The Toronto Region Immigrant Employment Council (TRIEC) offers a four-month internship program called Career Bridge. Run by Career Edge, Canada’s youth internship program, Career Bridge aims to help newcomers gain the Canadian work experience that is often required by potential employers. For more information about Career Bridge, call 1-888-507-3343 or visit their website at www.careerbridge.ca.
ESL Work Co-op in Mississauga is funded to help students whose English is their second language but it is focused on employment issues. Their full-time credit co-op program offers credit towards an Ontario high school diploma. You are graded on your assignments throughout the in-class portion. You must get a passing grade in this course in order to be placed in a company. Your course instructors will visit to give you support and guidance during the 11 week co-op placement portion of the program.
To be accepted into the program you must be an adult, your English must be at a level six in speaking and at level five for reading and writing, you must know how to use a computer well, you must be foreign-trained and have experience from your native country, and no Canadian experience in your field or occupation.
This program is offered at two locations.
Dufferin-Peel Co-op Centre at 2000 Argentia Road in north Mississauga will be moving in August to St. Gabriel’s School, 3750 Brandon Gate Drive in Malton. To find out more about their requirements or to make an appointment for an English Assessment Test call them at 905-567-1951.
The Brian J. Fleming Catholic Adult Learning Centre at 870 Queen Street West serves the southern part of Missisauga. Call them at 905-891-3034.
Even if you cannot get into these programs or courses similar to them, there are other ways you can gain Canadian experience. Volunteering is an excellent way for newcomers to gain experience and learn about Canadian culture. A volunteer is a person who works for no pay, usually helping out at non-profit agencies that need all the help they can get in order to help other people.
Volunteering allows you to use whatever skills you already have as well as learning new skills. You may be asked to cook food, clean floors, build walls and counters, help children or old people, go from door-to-door selling things, or almost anything else you can imagine.
You will probably have to speak English, which is good practice. You will get a chance to network with fellow volunteers, some of whom may even work in your field.

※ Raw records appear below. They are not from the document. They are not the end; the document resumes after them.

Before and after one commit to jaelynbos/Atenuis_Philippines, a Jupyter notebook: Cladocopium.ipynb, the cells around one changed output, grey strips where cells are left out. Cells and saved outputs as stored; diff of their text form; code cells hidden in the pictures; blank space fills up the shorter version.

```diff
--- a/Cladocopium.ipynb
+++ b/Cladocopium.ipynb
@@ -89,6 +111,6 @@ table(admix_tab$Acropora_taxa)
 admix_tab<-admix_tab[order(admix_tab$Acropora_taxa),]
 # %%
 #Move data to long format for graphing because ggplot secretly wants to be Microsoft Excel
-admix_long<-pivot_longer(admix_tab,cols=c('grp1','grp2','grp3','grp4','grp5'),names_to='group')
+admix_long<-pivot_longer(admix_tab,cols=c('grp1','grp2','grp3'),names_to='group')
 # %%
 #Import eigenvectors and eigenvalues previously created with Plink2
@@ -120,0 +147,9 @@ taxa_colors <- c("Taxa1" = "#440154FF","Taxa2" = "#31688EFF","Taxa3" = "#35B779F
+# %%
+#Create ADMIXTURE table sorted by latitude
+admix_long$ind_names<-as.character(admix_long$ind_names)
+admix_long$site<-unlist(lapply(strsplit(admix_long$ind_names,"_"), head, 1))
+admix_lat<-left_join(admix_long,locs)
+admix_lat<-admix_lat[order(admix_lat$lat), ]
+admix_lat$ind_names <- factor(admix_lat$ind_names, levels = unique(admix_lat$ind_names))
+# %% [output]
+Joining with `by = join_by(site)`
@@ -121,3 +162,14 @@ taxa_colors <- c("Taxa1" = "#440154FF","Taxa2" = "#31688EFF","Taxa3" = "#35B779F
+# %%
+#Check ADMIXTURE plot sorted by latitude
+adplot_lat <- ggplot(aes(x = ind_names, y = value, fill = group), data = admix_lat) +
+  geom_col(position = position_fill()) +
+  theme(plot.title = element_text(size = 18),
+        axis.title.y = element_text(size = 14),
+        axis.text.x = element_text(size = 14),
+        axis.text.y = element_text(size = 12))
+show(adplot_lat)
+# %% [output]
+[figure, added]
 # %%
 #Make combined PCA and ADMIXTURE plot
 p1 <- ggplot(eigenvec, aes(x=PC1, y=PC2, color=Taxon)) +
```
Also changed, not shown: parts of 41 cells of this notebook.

You will gain practical experience working in your new country. And volunteer work looks good on a résumé, showing that you are a person who cares and who is willing to donate your time and skill to a worthwhile cause.